By Jacqueline DeRobertis , LSU Manship School News Service
BATON ROUGE — A new national survey finds that Democrats hold a 12-point lead over Republicans in 72 battleground districts that will decide control of the U.S. House in the midterm elections.
The survey, conducted by The Cook Political Report and LSU’s Manship School of Mass Communication in collaboration with political consultant James Carville, indicates that Democrats lead Republicans 48-36 among registered voters in those districts.
The survey also found that 42 percent of voters in the most competitive districts oppose President Trump or his policies, while 23 percent are voting to support the president.
Michael Henderson, the director of the Manship School’s Public Policy Lab, cautioned, however, that Democratic victories in many of the races are “not like a slam dunk.”

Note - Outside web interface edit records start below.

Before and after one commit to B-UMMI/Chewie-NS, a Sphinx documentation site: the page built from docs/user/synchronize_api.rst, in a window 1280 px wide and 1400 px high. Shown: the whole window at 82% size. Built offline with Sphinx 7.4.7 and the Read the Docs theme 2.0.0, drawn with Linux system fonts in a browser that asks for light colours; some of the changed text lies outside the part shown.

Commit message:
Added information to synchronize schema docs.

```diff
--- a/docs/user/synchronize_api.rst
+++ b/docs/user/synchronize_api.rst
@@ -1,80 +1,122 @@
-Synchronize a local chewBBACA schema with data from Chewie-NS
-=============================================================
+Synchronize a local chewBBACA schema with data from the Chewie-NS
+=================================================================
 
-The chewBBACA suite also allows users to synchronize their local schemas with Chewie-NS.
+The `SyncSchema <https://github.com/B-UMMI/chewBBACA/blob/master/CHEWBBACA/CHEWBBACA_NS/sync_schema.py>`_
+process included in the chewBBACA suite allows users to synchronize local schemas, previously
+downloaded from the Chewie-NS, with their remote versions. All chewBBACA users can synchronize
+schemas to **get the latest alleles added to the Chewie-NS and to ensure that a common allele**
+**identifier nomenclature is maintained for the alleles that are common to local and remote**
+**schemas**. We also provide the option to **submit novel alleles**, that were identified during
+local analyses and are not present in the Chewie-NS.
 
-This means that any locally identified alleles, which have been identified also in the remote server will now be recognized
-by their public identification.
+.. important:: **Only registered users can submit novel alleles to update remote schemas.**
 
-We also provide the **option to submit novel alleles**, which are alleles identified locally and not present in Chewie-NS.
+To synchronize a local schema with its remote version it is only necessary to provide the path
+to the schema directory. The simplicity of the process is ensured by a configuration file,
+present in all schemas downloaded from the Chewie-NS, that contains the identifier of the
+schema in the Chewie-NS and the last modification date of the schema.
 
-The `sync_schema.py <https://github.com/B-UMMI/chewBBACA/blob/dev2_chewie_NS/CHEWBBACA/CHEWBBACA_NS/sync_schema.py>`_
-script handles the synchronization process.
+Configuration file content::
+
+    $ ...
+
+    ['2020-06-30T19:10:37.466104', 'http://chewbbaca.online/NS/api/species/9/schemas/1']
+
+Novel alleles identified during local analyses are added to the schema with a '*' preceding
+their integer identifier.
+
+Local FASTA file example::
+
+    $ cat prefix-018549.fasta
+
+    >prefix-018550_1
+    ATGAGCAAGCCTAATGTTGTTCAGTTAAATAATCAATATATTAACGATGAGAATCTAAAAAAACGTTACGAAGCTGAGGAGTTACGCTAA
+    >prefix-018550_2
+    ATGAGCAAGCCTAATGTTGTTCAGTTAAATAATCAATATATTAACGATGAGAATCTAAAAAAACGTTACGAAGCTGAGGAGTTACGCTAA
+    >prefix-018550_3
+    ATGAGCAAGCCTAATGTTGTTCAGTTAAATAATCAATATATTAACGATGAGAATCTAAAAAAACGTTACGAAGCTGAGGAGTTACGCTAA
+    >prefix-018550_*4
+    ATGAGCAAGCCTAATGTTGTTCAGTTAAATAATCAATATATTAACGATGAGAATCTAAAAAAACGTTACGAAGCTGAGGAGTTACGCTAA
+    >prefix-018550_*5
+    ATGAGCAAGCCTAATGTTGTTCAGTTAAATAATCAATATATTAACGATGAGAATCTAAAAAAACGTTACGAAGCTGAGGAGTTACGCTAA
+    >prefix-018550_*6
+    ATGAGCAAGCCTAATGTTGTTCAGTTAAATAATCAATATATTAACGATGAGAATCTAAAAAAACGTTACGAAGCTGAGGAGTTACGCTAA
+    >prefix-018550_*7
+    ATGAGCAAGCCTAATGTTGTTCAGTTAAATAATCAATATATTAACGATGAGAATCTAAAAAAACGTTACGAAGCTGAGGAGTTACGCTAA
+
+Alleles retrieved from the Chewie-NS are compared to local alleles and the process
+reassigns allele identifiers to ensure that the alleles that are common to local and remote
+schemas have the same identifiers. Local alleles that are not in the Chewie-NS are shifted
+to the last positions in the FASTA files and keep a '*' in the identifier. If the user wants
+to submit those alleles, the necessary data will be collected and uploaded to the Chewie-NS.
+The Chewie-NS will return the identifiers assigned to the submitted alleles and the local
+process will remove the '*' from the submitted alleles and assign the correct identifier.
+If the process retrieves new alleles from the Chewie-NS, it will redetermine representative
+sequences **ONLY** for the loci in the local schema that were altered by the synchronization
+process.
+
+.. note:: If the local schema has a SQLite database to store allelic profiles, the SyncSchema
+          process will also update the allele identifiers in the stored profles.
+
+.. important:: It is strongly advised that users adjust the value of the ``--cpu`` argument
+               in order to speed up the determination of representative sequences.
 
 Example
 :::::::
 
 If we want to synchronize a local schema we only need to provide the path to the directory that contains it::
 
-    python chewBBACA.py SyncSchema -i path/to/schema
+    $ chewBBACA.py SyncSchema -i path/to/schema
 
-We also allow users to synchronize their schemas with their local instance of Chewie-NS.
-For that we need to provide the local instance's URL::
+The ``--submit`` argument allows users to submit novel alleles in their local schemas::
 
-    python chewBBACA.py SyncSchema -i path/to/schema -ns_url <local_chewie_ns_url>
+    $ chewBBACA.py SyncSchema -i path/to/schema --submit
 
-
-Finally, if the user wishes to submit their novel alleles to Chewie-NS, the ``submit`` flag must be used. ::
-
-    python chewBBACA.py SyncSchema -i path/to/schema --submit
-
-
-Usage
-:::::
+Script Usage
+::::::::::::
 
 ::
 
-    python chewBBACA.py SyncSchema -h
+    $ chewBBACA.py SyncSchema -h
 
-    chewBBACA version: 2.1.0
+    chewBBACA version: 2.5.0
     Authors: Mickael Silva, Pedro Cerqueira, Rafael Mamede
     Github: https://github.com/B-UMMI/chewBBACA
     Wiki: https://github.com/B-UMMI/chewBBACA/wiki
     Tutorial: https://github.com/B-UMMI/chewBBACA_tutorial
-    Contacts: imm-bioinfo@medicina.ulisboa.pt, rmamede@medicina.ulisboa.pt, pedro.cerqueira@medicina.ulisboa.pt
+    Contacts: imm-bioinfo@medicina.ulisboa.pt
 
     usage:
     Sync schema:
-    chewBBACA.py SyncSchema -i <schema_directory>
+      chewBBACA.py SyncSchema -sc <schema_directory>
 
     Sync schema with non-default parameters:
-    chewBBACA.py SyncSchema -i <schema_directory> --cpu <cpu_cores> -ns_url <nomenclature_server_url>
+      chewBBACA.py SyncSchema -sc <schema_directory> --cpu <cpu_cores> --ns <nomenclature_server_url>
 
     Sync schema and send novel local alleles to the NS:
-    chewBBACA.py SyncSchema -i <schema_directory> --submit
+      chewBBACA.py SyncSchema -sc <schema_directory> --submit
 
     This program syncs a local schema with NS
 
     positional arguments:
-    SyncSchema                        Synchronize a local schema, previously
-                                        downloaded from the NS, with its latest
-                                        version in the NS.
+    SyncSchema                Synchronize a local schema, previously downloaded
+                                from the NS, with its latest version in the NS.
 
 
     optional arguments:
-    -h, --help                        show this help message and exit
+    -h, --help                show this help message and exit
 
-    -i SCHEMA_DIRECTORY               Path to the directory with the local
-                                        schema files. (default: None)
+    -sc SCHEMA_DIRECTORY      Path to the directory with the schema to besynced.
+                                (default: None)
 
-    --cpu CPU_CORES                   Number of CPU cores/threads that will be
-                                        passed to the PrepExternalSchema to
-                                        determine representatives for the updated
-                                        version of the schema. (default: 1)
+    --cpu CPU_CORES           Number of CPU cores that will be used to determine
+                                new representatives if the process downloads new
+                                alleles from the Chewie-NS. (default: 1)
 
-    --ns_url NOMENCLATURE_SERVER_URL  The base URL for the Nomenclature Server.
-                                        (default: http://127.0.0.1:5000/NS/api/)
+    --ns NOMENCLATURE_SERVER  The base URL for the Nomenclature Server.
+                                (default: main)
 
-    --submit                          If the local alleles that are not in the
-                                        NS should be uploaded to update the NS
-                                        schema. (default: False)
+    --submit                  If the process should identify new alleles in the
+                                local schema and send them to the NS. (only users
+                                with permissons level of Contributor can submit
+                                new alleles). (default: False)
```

Which side turns out more of its supporters will be crucial. Other surveys show that the parties are running “neck to neck” in terms of the likelihood that their supporters will actually vote on Nov. 6, he said.
“The one thing we know about this election to almost a certainty is that the turnout is going to be a record high,” Carville said. “When that happens, some weird things can happen on election day.”
Carville, a long-time Democratic consultant who teaches at the Manship School, explained that such a high turnout, possibly the highest since 1970, “will produce probably some distortion among different demographics.”
“There’s a lot of politics to go between now and a week from Tuesday,” he said. “You can just take the caravan story, the pipe-bomb story – we’ve still got more than a week to go,” Carville said.
The voter preferences expressed in the new poll run counter to recent news stories suggesting that the Democrats’ chances of retaking the House were slipping.
Since the confirmation hearings for Supreme Court Justice Brett Kavanaugh, some political analysts have suggested that a surge of GOP voters might offset the “blue wave” of Democratic fervor that seemed to be building.
Henderson said that he views the reports of a Democratic decline as “a blip driven by a handful of polls” that emerged after the hearings.
“Republican engagement did increase, but Democratic engagement didn’t slide off,” Henderson said. “So it’s closer.”
The LSU poll’s results are in line with forecasts by Nate Silver, a statistician who has been one of the most accurate election forecasters in recent years. Silver, who aggregates the results of many polls on his fivethirtyeight.com website, has not wavered in his assessment that the Democrats have over an 80 percent chance of winning control of the House.
Silver also forecasts that the Republicans have more than an 80 percent chance of retaining control of the Senate. The LSU poll did not ask voters about the Senate races.
“This poll confirms a lot of what we were already seeing about sort of a tale of two elections,” said Charles E. Cook Jr., who publishes The Cook Political Report in Washington, D.C. “The one in the House is really, really focused in on suburban districts, and in that America things look a lot tougher for the president and tougher for Republicans than in the broader electorate and certainly than in the red states that are having Senate races.”
Surveys suggesting that President Trump’s approval rating has risen into the high 40s, the highest since he took office, have also led some analysts to suggest a resurgence in Republican energy.
But according to David Wasserman, House editor and political analyst for the Cook Political Report, Democrats are doing particularly well in upscale suburbs. Of the 46 seats held in toss-up districts, 63 percent have an upscale Whole Foods Market grocery. Very few of these districts are rural, and the majority are “driven by college-educated women,” he said.
“If I had to put a name on 2018, I would call it the ‘Year of the Fired-Up Female College Graduate,’” Wasserman said. “That’s really who’s powering this ‘blue wave’ that we’re seeing.”
Henderson said that Trump “ is not helping Republican prospects in the battlegrounds. He may be in other races elsewhere, but in these competitive districts he does not seem to be.”
The LSU poll included about 440 registered voters in the battleground districts among a total of 1,486 people polled overall.
None of the 72 battleground districts is in Louisiana. The districts, which are mostly suburban, are scattered across the country.
Fifty-six percent of registered voters in the competitive districts want to see a Democratic majority in the House to keep the president “in check.” Phrasing about a strong economy through a Republican majority aligned with only 42 percent of the voters.
Anti-incumbent sentiment also runs high in the competitive districts. Fifty-eight percent of registered voters in these districts feel their own members of Congress deserve to be voted out of office.
The poll shows that 49 percent of registered voters feel frustrated about the Trump administration — the same percentage of Americans who felt dissatisfied about Barack Obama’s presidency during the 2010 midterms.